Front-end code change data:
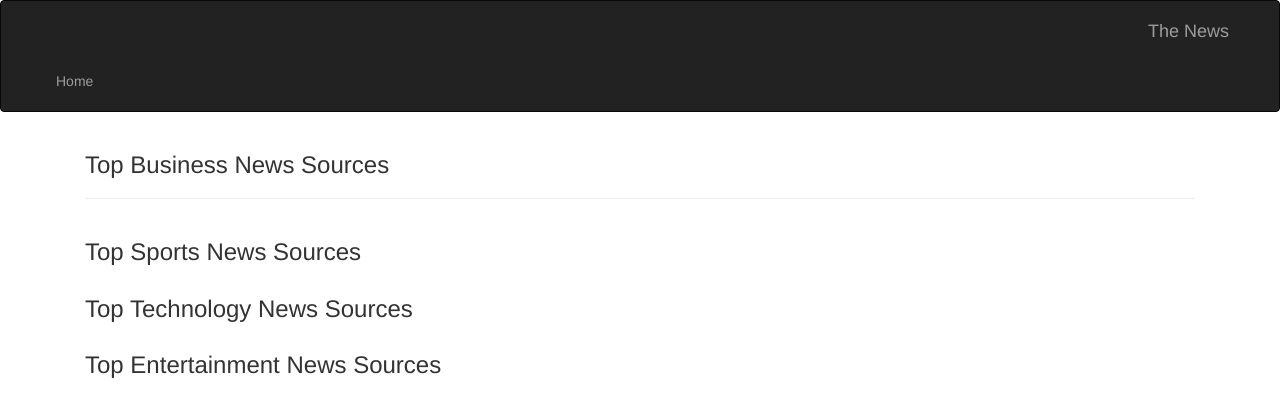
After one commit to rosa1-maker/The-news, a Flask app: template app/templates/index.html in a window 1280 px wide. The commit adds this page. Shown: the top 417 px of the page. Run offline with Flask 2, Linux system fonts and the light colour scheme; the template is opened without the code that fills it, so the values that code supplies are empty; some libraries are stand-ins or nearby versions.

Commit message:
removed bugs

```diff
--- a/app/main/errors.py
+++ b/app/main/errors.py
@@ -6,4 +6,4 @@ def four_Ow_four(error):
     '''
     Function to render the 404 error page
     '''
-    return render_template('f	# news = get_news()ourOwfour.html'),404
+    return render_template('fourOwfour.html'),404
--- a/app/main/views.py
+++ b/app/main/views.py
@@ -14,7 +14,7 @@ def index():
 	entertainment_news = get_news('entertainment')
 	title = "News Highlighter"
 
-	return render_template('index.html', news =news,sports_news = sports_sources,technology_news = technology_news,entertainment_news = entertainment_news)
+	return render_template('index.html', news=news,sports_news = sports_news,technology_news = technology_news,entertainment_news = entertainment_news)
 
 
 @main.route('/news/<id>')
@@ -25,4 +25,4 @@ def articles(id):
 	articles = get_articles(id)
 	title = f'News | {id}'
 
-	return render_template('articles.html',title= title,articles = articles)
+	return render_template('news-articles.html',title= title,articles = articles)
--- a/app/models.py
+++ b/app/models.py
@@ -5,7 +5,6 @@ class News:
 
     def __init__(self, id,name,description,url,category,country,language):
         self.id =id
-        self.title = title
         self.name =name
         self.description = description
         self.url = url
--- a/app/index.html
+++ b/app/templates/base.html
@@ -6,8 +6,15 @@
     <meta http-equiv="X-UA-Compatible" content="ie=edge">
     <title>Document</title>
     <link href="https://fonts.googleapis.com/css?family=Merriweather|Roboto+Condensed&display=swap" rel="stylesheet">
+    <link rel="stylesheet" href="https://stackpath.bootstrapcdn.com/bootstrap/4.3.1/css/bootstrap.min.css" integrity="sha384-ggOyR0iXCbMQv3Xipma34MD+dH/1fQ784/j6cY/iJTQUOhcWr7x9JvoRxT2MZw1T" crossorigin="anonymous">
+
+
 </head>
 <body>
-    <h1><span>T</span>HE <span>N</span>EWS</h1>
+    {% extends 'bootstrap/base.html'%}
+<!-- Navbar block  -->
+{% block navbar %}
+    {% include 'navbar.html' %}
+{% endblock %}
 </body>
 </html>
--- /dev/null
+++ b/app/templates/index.html
@@ -0,0 +1,42 @@
+<!DOCTYPE html>
+<html lang="en">
+<head>
+    <meta charset="UTF-8">
+    <meta name="viewport" content="width=device-width, initial-scale=1.0">
+    <meta http-equiv="X-UA-Compatible" content="ie=edge">
+    <title>Document</title>
+    <link rel="stylesheet" href="https://stackpath.bootstrapcdn.com/bootstrap/4.3.1/css/bootstrap.min.css" integrity="sha384-ggOyR0iXCbMQv3Xipma34MD+dH/1fQ784/j6cY/iJTQUOhcWr7x9JvoRxT2MZw1T" crossorigin="anonymous">
+
+</head>
+<body>
+    {% extends 'base.html'%}
+{% import 'macros.html' as macro %}
+
+{% block content%}
+<div class="container">
+		<!-- Business News Section  -->
+        <h3> Top Business News Sources</h3>
+        <hr>
+
+        {{ macro.displaySourceList(news)}}
+
+         <h3> Top Sports News Sources</h3>
+
+         {{ macro.displaySourceList(news)}}
+
+         <h3> Top Technology News Sources</h3>
+
+         {{ macro.displaySourceList(news)}}
+
+
+         <h3> Top Entertainment News Sources</h3>
+
+         {{ macro.displaySourceList(news)}}
+
+
+</div>
+
+
+{%endblock%}
+</body>
+</html>
--- /dev/null
+++ b/app/templates/macros.html
@@ -0,0 +1,29 @@
+ {% macro displaySourceList(news_list) %}
+
+ <div class="row">
+
+     {% for news in news_list %}
+     <div class="col-md-3">
+
+         <div class="panel panel-default">
+             <div class="panel-heading">
+                 <a href="/news/{{news.id}}">
+                     {{ news.name}}
+                 </a>
+             </div>
+             <div class="panel-body">
+                 <p>
+                     {{ news.description |truncate(100)}}
+
+                 </p>
+                 <a href="/news/{{news.id}}" class="btn btn-success btn-sm">Visit {{news.name}}</a>
+             </div>
+
+
+         </div>
+     </div>
+     {% endfor %}
+
+ </div>
+
+ {% endmacro %}
--- a/app/templetes/navbar.html
+++ b/app/templates/navbar.html
@@ -7,7 +7,7 @@
               <span class="icon-bar"></span>
               <span class="icon-bar"></span>
             </button>
-            <a class="navbar-brand" href="/"> The News</a>
+            <a class="navbar-brand" href="/" id="top"> The News</a>
         </div>
         <div class="navbar-collapse collapse">
             <ul class="nav navbar-nav">
--- a/app/templetes/news-articles.html
+++ b/app/templates/news-articles.html
@@ -2,15 +2,15 @@
 {% block content%}
 <div class="Container">
     <h2>Top News</h2>
-    {% fro article_row in article | batch(4)%}
+    {% for article_row in articles | batch(4)%}
 
       <div class="row">
 
         {% for article in article_row %}
-          <div class="col-md-3">
+          <div class="col-md-6" >
             <div class="thumbnails">
               <a href="{{article.url}}" target="_blank">
-                <img src="{{article.image}}" alt="{{article.title}}" class="image">
+                <img src="{{article.urlToImage}}" alt="{{article.title}}" width="600px" height="450px" >
               </a>
               <div class="caption">
                 <h4><a href="{{article.url}}" target="_blank">{{article.title |truncate(35)}}</a></h4>
--- a/config.py
+++ b/config.py
@@ -2,11 +2,10 @@ import os
 
 class Config:
 
-    NEWS_NEWS_BASE_URL = 'https://newsapi.org/v2/sources?language=en$category={}&apiKey={}'
-    ARTICLES_BASE_URL = 'https://newsapi.org/v2/everything?language=en$category={}&apiKey={}'
+    NEWS_NEWS_BASE_URL = 'https://newsapi.org/v2/sources?language=en&category={}&apiKey={}'
+    ARTICLES_BASE_URL = 'https://newsapi.org/v2/everything?language=en&sources={}&apiKey={}'
     NEWS_API_KEY = os.environ.get('NEWS_API_KEY')
     SECRET_KEY = os.environ.get('SECRET_KEY')
-
 
 class ProdConfig(Config):
     pass
```
Also changed, not shown: app/request.py (+7 -7 lines), app/templetes/base.html (deleted, +0 -17 lines), app/templetes/index.html (deleted, +0 -17 lines), app/templetes/macros.html (deleted, +0 -32 lines), styles.css (+17 -1 lines), app/templates/fourOwfour.html (renamed from app/templetes/404.html), 1 other file.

_INSTRUCTIONS TO FOLLOW_: The reply should contain all of the data above, word for word, with no pictures.

_EXERCISE RESPONSE_:
After one commit to rosa1-maker/The-news, a Flask app: template app/templates/index.html in a window 1280 px wide. The commit adds this page. Shown: the top 417 px of the page. Run offline with Flask 2, Linux system fonts and the light colour scheme; the template is opened without the code that fills it, so the values that code supplies are empty; some libraries are stand-ins or nearby versions.

Commit message:
removed bugs

```diff
--- a/app/main/errors.py
+++ b/app/main/errors.py
@@ -6,4 +6,4 @@ def four_Ow_four(error):
     '''
     Function to render the 404 error page
     '''
-    return render_template('f	# news = get_news()ourOwfour.html'),404
+    return render_template('fourOwfour.html'),404
--- a/app/main/views.py
+++ b/app/main/views.py
@@ -14,7 +14,7 @@ def index():
 	entertainment_news = get_news('entertainment')
 	title = "News Highlighter"
 
-	return render_template('index.html', news =news,sports_news = sports_sources,technology_news = technology_news,entertainment_news = entertainment_news)
+	return render_template('index.html', news=news,sports_news = sports_news,technology_news = technology_news,entertainment_news = entertainment_news)
 
 
 @main.route('/news/<id>')
@@ -25,4 +25,4 @@ def articles(id):
 	articles = get_articles(id)
 	title = f'News | {id}'
 
-	return render_template('articles.html',title= title,articles = articles)
+	return render_template('news-articles.html',title= title,articles = articles)
--- a/app/models.py
+++ b/app/models.py
@@ -5,7 +5,6 @@ class News:
 
     def __init__(self, id,name,description,url,category,country,language):
         self.id =id
-        self.title = title
         self.name =name
         self.description = description
         self.url = url
--- a/app/index.html
+++ b/app/templates/base.html
@@ -6,8 +6,15 @@
     <meta http-equiv="X-UA-Compatible" content="ie=edge">
     <title>Document</title>
     <link href="https://fonts.googleapis.com/css?family=Merriweather|Roboto+Condensed&display=swap" rel="stylesheet">
+    <link rel="stylesheet" href="https://stackpath.bootstrapcdn.com/bootstrap/4.3.1/css/bootstrap.min.css" integrity="sha384-ggOyR0iXCbMQv3Xipma34MD+dH/1fQ784/j6cY/iJTQUOhcWr7x9JvoRxT2MZw1T" crossorigin="anonymous">
+
+
 </head>
 <body>
-    <h1><span>T</span>HE <span>N</span>EWS</h1>
+    {% extends 'bootstrap/base.html'%}
+<!-- Navbar block  -->
+{% block navbar %}
+    {% include 'navbar.html' %}
+{% endblock %}
 </body>
 </html>
--- /dev/null
+++ b/app/templates/index.html
@@ -0,0 +1,42 @@
+<!DOCTYPE html>
+<html lang="en">
+<head>
+    <meta charset="UTF-8">
+    <meta name="viewport" content="width=device-width, initial-scale=1.0">
+    <meta http-equiv="X-UA-Compatible" content="ie=edge">
+    <title>Document</title>
+    <link rel="stylesheet" href="https://stackpath.bootstrapcdn.com/bootstrap/4.3.1/css/bootstrap.min.css" integrity="sha384-ggOyR0iXCbMQv3Xipma34MD+dH/1fQ784/j6cY/iJTQUOhcWr7x9JvoRxT2MZw1T" crossorigin="anonymous">
+
+</head>
+<body>
+    {% extends 'base.html'%}
+{% import 'macros.html' as macro %}
+
+{% block content%}
+<div class="container">
+		<!-- Business News Section  -->
+        <h3> Top Business News Sources</h3>
+        <hr>
+
+        {{ macro.displaySourceList(news)}}
+
+         <h3> Top Sports News Sources</h3>
+
+         {{ macro.displaySourceList(news)}}
+
+         <h3> Top Technology News Sources</h3>
+
+         {{ macro.displaySourceList(news)}}
+
+
+         <h3> Top Entertainment News Sources</h3>
+
+         {{ macro.displaySourceList(news)}}
+
+
+</div>
+
+
+{%endblock%}
+</body>
+</html>
--- /dev/null
+++ b/app/templates/macros.html
@@ -0,0 +1,29 @@
+ {% macro displaySourceList(news_list) %}
+
+ <div class="row">
+
+     {% for news in news_list %}
+     <div class="col-md-3">
+
+         <div class="panel panel-default">
+             <div class="panel-heading">
+                 <a href="/news/{{news.id}}">
+                     {{ news.name}}
+                 </a>
+             </div>
+             <div class="panel-body">
+                 <p>
+                     {{ news.description |truncate(100)}}
+
+                 </p>
+                 <a href="/news/{{news.id}}" class="btn btn-success btn-sm">Visit {{news.name}}</a>
+             </div>
+
+
+         </div>
+     </div>
+     {% endfor %}
+
+ </div>
+
+ {% endmacro %}
--- a/app/templetes/navbar.html
+++ b/app/templates/navbar.html
@@ -7,7 +7,7 @@
               <span class="icon-bar"></span>
               <span class="icon-bar"></span>
             </button>
-            <a class="navbar-brand" href="/"> The News</a>
+            <a class="navbar-brand" href="/" id="top"> The News</a>
         </div>
         <div class="navbar-collapse collapse">
             <ul class="nav navbar-nav">
--- a/app/templetes/news-articles.html
+++ b/app/templates/news-articles.html
@@ -2,15 +2,15 @@
 {% block content%}
 <div class="Container">
     <h2>Top News</h2>
-    {% fro article_row in article | batch(4)%}
+    {% for article_row in articles | batch(4)%}
 
       <div class="row">
 
         {% for article in article_row %}
-          <div class="col-md-3">
+          <div class="col-md-6" >
             <div class="thumbnails">
               <a href="{{article.url}}" target="_blank">
-                <img src="{{article.image}}" alt="{{article.title}}" class="image">
+                <img src="{{article.urlToImage}}" alt="{{article.title}}" width="600px" height="450px" >
               </a>
               <div class="caption">
                 <h4><a href="{{article.url}}" target="_blank">{{article.title |truncate(35)}}</a></h4>
--- a/config.py
+++ b/config.py
@@ -2,11 +2,10 @@ import os
 
 class Config:
 
-    NEWS_NEWS_BASE_URL = 'https://newsapi.org/v2/sources?language=en$category={}&apiKey={}'
-    ARTICLES_BASE_URL = 'https://newsapi.org/v2/everything?language=en$category={}&apiKey={}'
+    NEWS_NEWS_BASE_URL = 'https://newsapi.org/v2/sources?language=en&category={}&apiKey={}'
+    ARTICLES_BASE_URL = 'https://newsapi.org/v2/everything?language=en&sources={}&apiKey={}'
     NEWS_API_KEY = os.environ.get('NEWS_API_KEY')
     SECRET_KEY = os.environ.get('SECRET_KEY')
-
 
 class ProdConfig(Config):
     pass
```
Also changed, not shown: app/request.py (+7 -7 lines), app/templetes/base.html (deleted, +0 -17 lines), app/templetes/index.html (deleted, +0 -17 lines), app/templetes/macros.html (deleted, +0 -32 lines), styles.css (+17 -1 lines), app/templates/fourOwfour.html (renamed from app/templetes/404.html), 1 other file.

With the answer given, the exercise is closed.